Thursday, February 12, 2009
I've Got A Bad Feeling About Dollhouse
I know that post title sounds harsh - I'm a big fan of Joss Whedon and his writing, and really want nothing more for Dollhouse to be a commercial and critical success. But I'm kinda worried about it with really nothing to base my feelings on other than my gut, and TV viewers time-honoured tradition of avoiding or abandoning much-hyped shows.
Look back at nearly every TV series that was a hit...they pretty much all became hits. TV fans are funny that way...they like to discover a series and fall in love with it, not be told to love it.
Whedon's first TV effort Buffy the Vampire Slayer wasn't a smash out of the gate. It arrived with little fanfare, but slowly and surely grew into one of the most acclaimed and influential TV series of all time. That said, it still never achieved CSI-like 'hit' numbers. But fans found it and fell in love with it and stuck with it. That's usually how it works, especially in genre television. The X Files, Battlestar Gallatica, Charmed, Supernatural, Smallville...some may have been quicker out of the gate than others, but it was the slow yet consistent growth of the fanbase that ultimately elevated them.
Look at the most of the recent or current hit North American TV programs on the tube --- The Sopranos, The Shield, Mad Men, House, Bones, CSI, NCIS, Grey's Anatomy, How I Met Your Mother, Two And A Half Men, The Office, even Corner Gas --- they all began somewhat quietly and slowly grew into what they became or are today. Sure, Lost started on somewhat of a bigger note...there are always exceptions to the rule...but I still don't remember it being touted as 'the next big thing!'
That said, I can't turn around these days without seeing an article or an ad for Dollhouse: premiering this Friday night on FOX! And I know its important to market and promote new shows...hell, it's better than no promotion at all! But there seems to be a fine line between creating interest and awareness for a program...and touting it as 'must see TV!' Strangely enough, unlike hyped movies, most people will resist if they are told they 'must' watch and 'must' love a TV show. But they are cool with it if a series becomes must see on its own.

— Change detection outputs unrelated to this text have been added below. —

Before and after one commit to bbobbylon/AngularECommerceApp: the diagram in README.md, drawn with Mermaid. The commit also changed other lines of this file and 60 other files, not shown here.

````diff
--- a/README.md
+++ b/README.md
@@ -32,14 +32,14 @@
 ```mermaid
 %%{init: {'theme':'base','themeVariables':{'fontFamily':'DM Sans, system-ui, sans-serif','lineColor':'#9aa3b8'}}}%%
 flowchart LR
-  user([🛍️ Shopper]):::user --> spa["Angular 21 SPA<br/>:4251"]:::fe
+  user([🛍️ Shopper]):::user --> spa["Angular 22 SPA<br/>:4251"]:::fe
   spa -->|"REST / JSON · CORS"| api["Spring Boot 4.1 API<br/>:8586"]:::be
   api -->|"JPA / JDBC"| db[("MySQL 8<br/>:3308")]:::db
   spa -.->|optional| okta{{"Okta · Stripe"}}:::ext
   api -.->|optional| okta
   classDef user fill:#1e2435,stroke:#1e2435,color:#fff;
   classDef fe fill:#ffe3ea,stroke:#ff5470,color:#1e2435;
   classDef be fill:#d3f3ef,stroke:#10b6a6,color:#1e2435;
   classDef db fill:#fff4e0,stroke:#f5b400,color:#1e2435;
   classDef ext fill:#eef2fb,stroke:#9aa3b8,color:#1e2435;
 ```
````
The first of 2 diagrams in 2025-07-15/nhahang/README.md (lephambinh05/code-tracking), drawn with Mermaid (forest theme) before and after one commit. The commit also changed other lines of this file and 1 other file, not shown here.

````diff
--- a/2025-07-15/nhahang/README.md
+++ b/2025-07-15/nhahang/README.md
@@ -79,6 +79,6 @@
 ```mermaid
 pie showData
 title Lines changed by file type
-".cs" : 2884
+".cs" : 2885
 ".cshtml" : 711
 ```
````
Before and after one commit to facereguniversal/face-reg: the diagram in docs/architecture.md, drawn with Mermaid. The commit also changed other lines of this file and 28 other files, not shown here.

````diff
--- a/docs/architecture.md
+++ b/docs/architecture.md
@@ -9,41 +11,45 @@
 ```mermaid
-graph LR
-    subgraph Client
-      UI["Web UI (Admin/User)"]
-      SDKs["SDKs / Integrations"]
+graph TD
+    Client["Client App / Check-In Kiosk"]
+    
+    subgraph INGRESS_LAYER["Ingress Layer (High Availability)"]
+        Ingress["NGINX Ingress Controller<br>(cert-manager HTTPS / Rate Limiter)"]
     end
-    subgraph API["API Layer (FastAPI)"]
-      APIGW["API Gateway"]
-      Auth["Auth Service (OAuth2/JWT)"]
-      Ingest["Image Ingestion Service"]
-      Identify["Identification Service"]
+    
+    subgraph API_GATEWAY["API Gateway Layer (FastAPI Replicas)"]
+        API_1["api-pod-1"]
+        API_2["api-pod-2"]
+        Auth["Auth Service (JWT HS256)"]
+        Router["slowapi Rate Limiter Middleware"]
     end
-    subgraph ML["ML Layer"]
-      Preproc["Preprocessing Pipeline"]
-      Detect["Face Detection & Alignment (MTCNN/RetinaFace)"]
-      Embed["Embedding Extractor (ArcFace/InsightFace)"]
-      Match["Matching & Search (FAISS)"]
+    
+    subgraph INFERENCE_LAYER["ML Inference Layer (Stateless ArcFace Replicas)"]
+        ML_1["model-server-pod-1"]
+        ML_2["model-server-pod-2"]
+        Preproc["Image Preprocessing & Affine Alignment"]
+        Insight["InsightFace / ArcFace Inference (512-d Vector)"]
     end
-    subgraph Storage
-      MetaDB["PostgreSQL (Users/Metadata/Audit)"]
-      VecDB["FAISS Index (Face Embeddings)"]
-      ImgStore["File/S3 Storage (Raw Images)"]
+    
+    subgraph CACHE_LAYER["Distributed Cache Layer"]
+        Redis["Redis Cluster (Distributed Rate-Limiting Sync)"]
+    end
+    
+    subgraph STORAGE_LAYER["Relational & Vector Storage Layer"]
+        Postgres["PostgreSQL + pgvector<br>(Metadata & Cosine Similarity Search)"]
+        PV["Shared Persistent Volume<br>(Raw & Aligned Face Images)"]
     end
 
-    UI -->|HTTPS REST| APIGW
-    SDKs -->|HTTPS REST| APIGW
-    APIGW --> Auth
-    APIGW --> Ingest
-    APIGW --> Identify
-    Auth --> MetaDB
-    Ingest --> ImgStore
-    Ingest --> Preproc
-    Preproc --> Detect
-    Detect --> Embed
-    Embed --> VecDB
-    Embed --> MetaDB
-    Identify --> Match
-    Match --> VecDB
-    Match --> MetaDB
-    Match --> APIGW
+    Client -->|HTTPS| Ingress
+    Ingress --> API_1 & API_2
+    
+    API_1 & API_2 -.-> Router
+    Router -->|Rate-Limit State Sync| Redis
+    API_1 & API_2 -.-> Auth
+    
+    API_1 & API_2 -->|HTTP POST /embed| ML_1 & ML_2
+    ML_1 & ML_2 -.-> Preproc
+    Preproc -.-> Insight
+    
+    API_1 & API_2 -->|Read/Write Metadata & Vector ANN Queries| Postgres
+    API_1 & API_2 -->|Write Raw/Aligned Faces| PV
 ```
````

Firefly, Whedon's last TV series before 'Dollhouse', was touted as the next big thing. It was expected to rocket out of the gate and keep going up. It never did...didn't even last a whole season. A lot of factors contributed, including network meddling and too-high expectations, but I will go so far as to say that it just never felt like I was watching something 'special' as much as I was watching something that thought it was special. Dollhouse is looking like it may also have that lack of 'specialness' working against it.
For starters, I feel I've already seen it before...either a show called Alias, or a show called Dark Angel, starring Jessica Alba.
Dark Angel: A genetically enhanced, 9-year-old female super-soldier who calls herself Max Guevara (also known as X5-452), escapes along with eleven others like her from a secret government institution where they'd been created and subsequently raised and trained to be soldiers and assassins. The series picks up ten years later as it follows the life of the now 19-year-old Max (Jessica Alba) as she searches for her missing 'brothers and sisters', and tries to live her life, evade capture, and learn to trust and love.
Okay...and the basic premise of Dollhouse?
Dollhouse: The show follows an organization that employs mind-wiped DNA-altered humans known as Dolls who are implanted with false memories and skills for various missions, fantasies, assassinations, and tasks. When they are not 'at work' they are living in a real life Dollhouse which gives the show the name. One of those mind-wiped humans, a young woman named Echo (Eliza Dushku ), is slowly starting to become aware of herself and what's going on - and wants to stop it and escape while helping the other 'Dolls'.
And then there's some of the posters:
Now maybe its just the same photographer at FOX who only knows how to take one pose (see also Fox's Terminator: Sarah Connor Chronicles)...
...but Dollhouse and Dark Angel sure look and sound the same. And 'Dark Angel', with all it's hype (brought to you by James Cameron), never really connected with viewers and thus fans in a big way. I'm worried that 'Dollhouse' may suffer the same fate.
And now, these new pics of Dollhouse's Eliza Dushku have swept across the net...
...and I fear when a show starts releasing tasteful but nude pictures of your star before the first episode has even aired...well, it smells of desperate.
Series TV fans want to discover the sexy (and the drama, and the funny), not have it shoved down their throats.